Find a solution to the following system. The equations are numbered so we can refer to them more easily.
There will always be several choices as to where to begin, but the most obvious first step here is to eliminate by adding equations (1) and (2).
The second step is multiplying equation (1) by and adding the result to equation (3). These two steps will eliminate the variable :
In equations (4) and (5), we have created a new two-by-two system. We can solve for z by adding the two equations.
Choosing one equation from each new system, we obtain the upper triangular form:
Next, we back-substitute into equation (4) and solve for .
Finally, we can back-substitute and into equation (1). This will yield the solution for .
The solution is the ordered triple .
Give It Some Thought
6. Solve the system of equations in three variables.
Many problems in real life depend on more than two unknowns.
Example 8.1 M
Chad is trying to plan a meal to meet specific nutritional goals. He wants to construct a dish containing rice, tofu, and peanuts that will provide 30g of protein, 14g of fat, and 50g of carbohydrates. How much of each ingredient should he use?
First off, we’re assuming any other ingredients used in the recipe aren’t contributing significantly enough to the nutrition to be considered. To answer this question, we’ll first need to know the nutritional content for the ingredients. Looking these up:
White rice: 1 cup provides: 0g fat, 44g carbohydrates, 4g protein
Tofu: 1 cup provides: 10g fat, 5g carbohydrates, 20g protein
Peanuts: 1 cup provides: 72g fat, 31g carbohydrates, 35g protein
Now we can define our variables. We are interested in the amount of each ingredient to use, so we’ll define our variables as the quantity of each ingredient:
: cups of rice, : cups of tofu, : cups of peanuts.
Now for each nutrient, we can create an equation. Since 1 cup of rice provides 44g carbohydrates, cups will provide grams of carbohydrates. Likewise cups of tofu will provide grams, and cups of peanuts will provide grams. Together we want our recipe to provide 50g of carbohydrates, giving the equation:

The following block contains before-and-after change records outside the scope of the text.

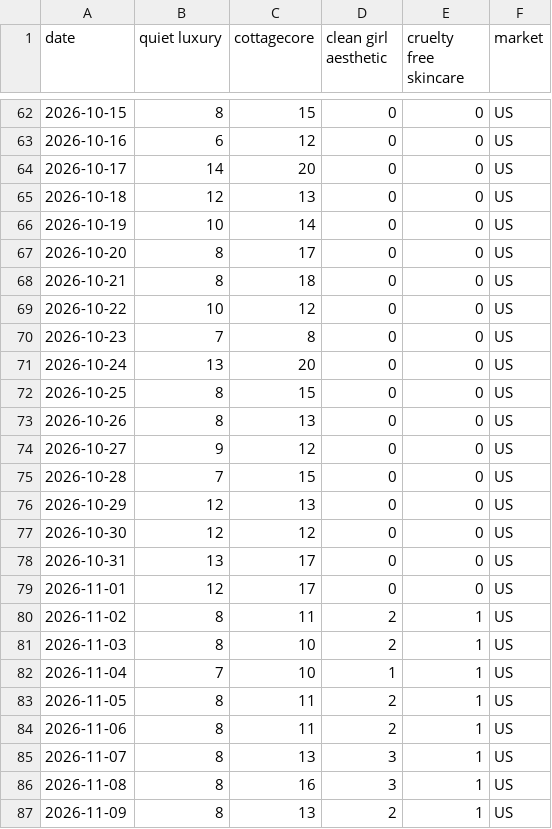
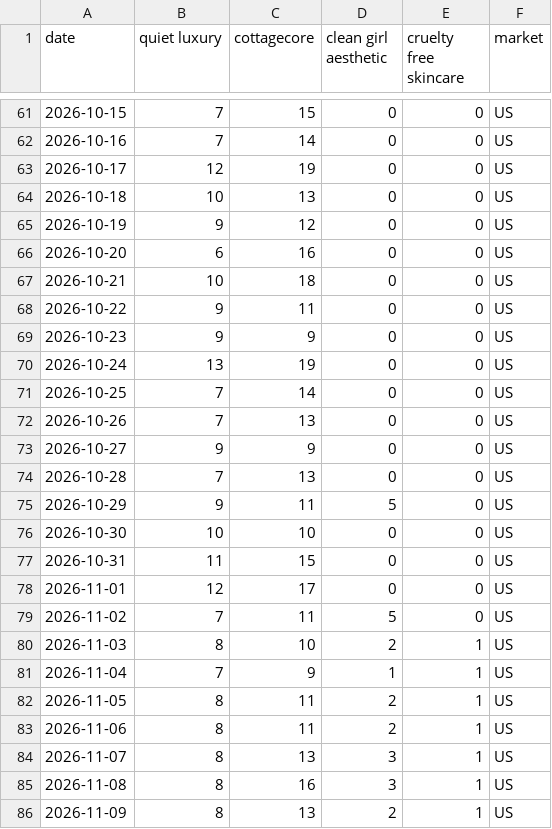
Before and after one commit to KhushiC04/fashion-trend-radar, a CSV file: trend_data_latest.csv, drawn as a sheet; only a part is shown, gaps mark what is left out; the diff covers the shown part only.

```diff
--- a/trend_data_latest.csv
+++ b/trend_data_latest.csv
@@ -62,22 +61,22 @@ date,quiet luxury,cottagecore,clean girl aesthetic,cruelty free skincare,market
-2026-10-15,8,15,0,0,US
-2026-10-16,6,12,0,0,US
-2026-10-17,14,20,0,0,US
-2026-10-18,12,13,0,0,US
-2026-10-19,10,14,0,0,US
-2026-10-20,8,17,0,0,US
-2026-10-21,8,18,0,0,US
-2026-10-22,10,12,0,0,US
-2026-10-23,7,8,0,0,US
-2026-10-24,13,20,0,0,US
-2026-10-25,8,15,0,0,US
-2026-10-26,8,13,0,0,US
-2026-10-27,9,12,0,0,US
-2026-10-28,7,15,0,0,US
-2026-10-29,12,13,0,0,US
-2026-10-30,12,12,0,0,US
-2026-10-31,13,17,0,0,US
+2026-10-15,7,15,0,0,US
+2026-10-16,7,14,0,0,US
+2026-10-17,12,19,0,0,US
+2026-10-18,10,13,0,0,US
+2026-10-19,9,12,0,0,US
+2026-10-20,6,16,0,0,US
+2026-10-21,10,18,0,0,US
+2026-10-22,9,11,0,0,US
+2026-10-23,9,9,0,0,US
+2026-10-24,13,19,0,0,US
+2026-10-25,7,14,0,0,US
+2026-10-26,7,13,0,0,US
+2026-10-27,9,9,0,0,US
+2026-10-28,7,13,0,0,US
+2026-10-29,9,11,5,0,US
+2026-10-30,10,10,0,0,US
+2026-10-31,11,15,0,0,US
 2026-11-01,12,17,0,0,US
-2026-11-02,8,11,2,1,US
+2026-11-02,7,11,5,0,US
 2026-11-03,8,10,2,1,US
-2026-11-04,7,10,1,1,US
+2026-11-04,7,9,1,1,US
 2026-11-05,8,11,2,1,US
```
Also changed, not shown: 2 added rows, 2 removed rows and 137 edited cells elsewhere in this file.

Doing the same for fat and protein gives the full system:
Now we can solve the system.
Step 1. Notice that the section equation already does not involve the variable . To make things simpler, a first step might be to interchange the last two equations so the two equations with three variables will line up.

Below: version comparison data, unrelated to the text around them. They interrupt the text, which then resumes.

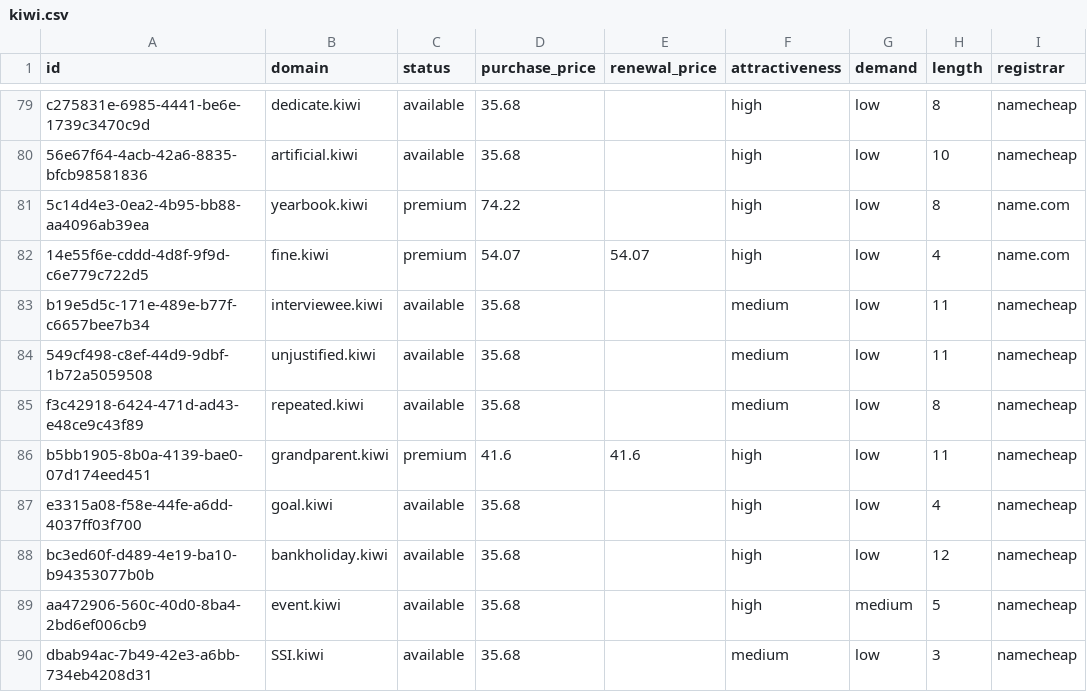
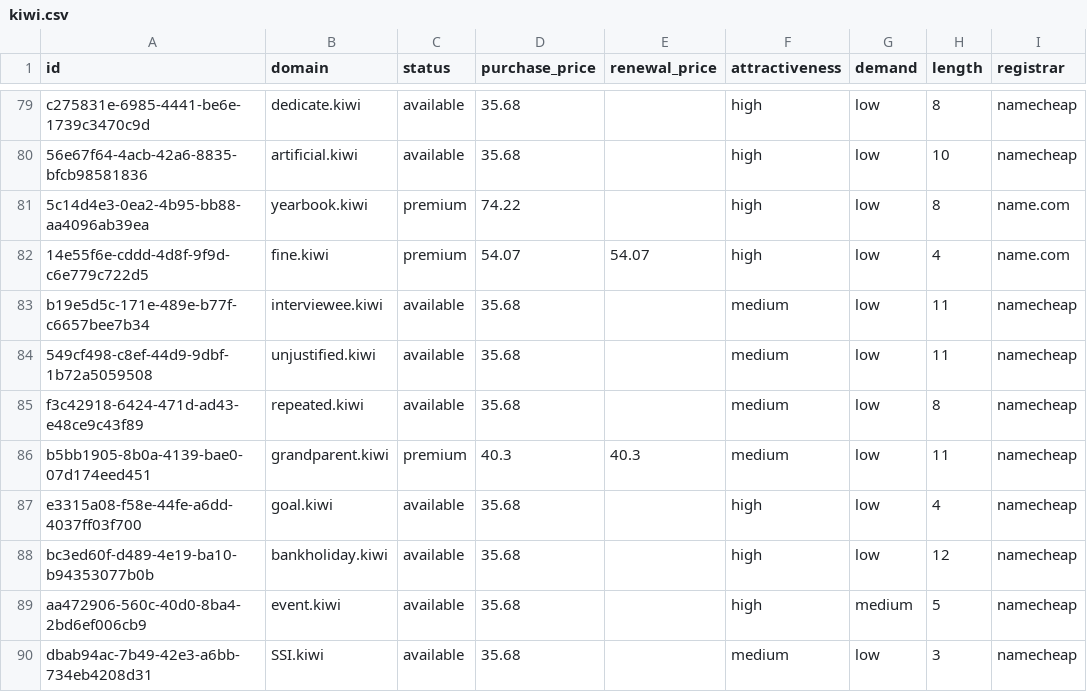
Before and after one commit to UniqueDomains/kiwi-oneword-domains, a CSV file: kiwi.csv, drawn as a sheet; only a part is shown, gaps mark what is left out; the diff names each change by its address in the sheet, - before the commit and + after, or states it on an @@ line.

Commit message:
Domains update

```diff
--- a/kiwi.csv
+++ b/kiwi.csv
-D86 (purchase_price): 41.6
+D86 (purchase_price): 40.3
-E86 (renewal_price): 41.6
+E86 (renewal_price): 40.3
-F86 (attractiveness): high
+F86 (attractiveness): medium
```
Also changed, not shown: 4 other files.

Step 2. Since is already eliminated in the last equation, we’ll eliminate from the first two equations. Multiply equation (2) by -11.
Step 3. Add equations (1) and (2), writing the result as row 2.
Step 4. Multiply equation (2) by 2 and equation (3) by 43.
Step 5. Add equations (2) and (3), writing the result in row 3.
Step 6. Solve for in equation 3. For a real life problem like this, decimal approximations are probably fine.
Step 7. Back substitute the value for into equation (2) to solve for .
Step 8. Back substitute the values for and into equation (1) and solve for .
To meet his nutritional goals, Chad should use 0.979 cups of rice, 1.273 cups of tofu, and 0.0176 cups of peanuts.
This particular system was rather unpleasant to solve. In the rest of the chapter we will learn some other techniques for solving complex systems.
Give It Some Thought Answers
1. The solution to the system is the ordered pair .
5. a. No solution. The system is inconsistent.
b. The system is dependent so there are infinite solutions of the form .
Section 8.1 Exercises
- Solve each of the following systems of equations.
- Kayla and Amina agree to form a partnership which requires Amina to invest $6,465 less than three-quarters of what Kayla is to invest. If the total partnership value is $61,243, how much did each partner invest?
- A college theatre collected $1,300 from the sale of 450 tickets. If the tickets were sold for 3.50, how many tickets were sold at each price?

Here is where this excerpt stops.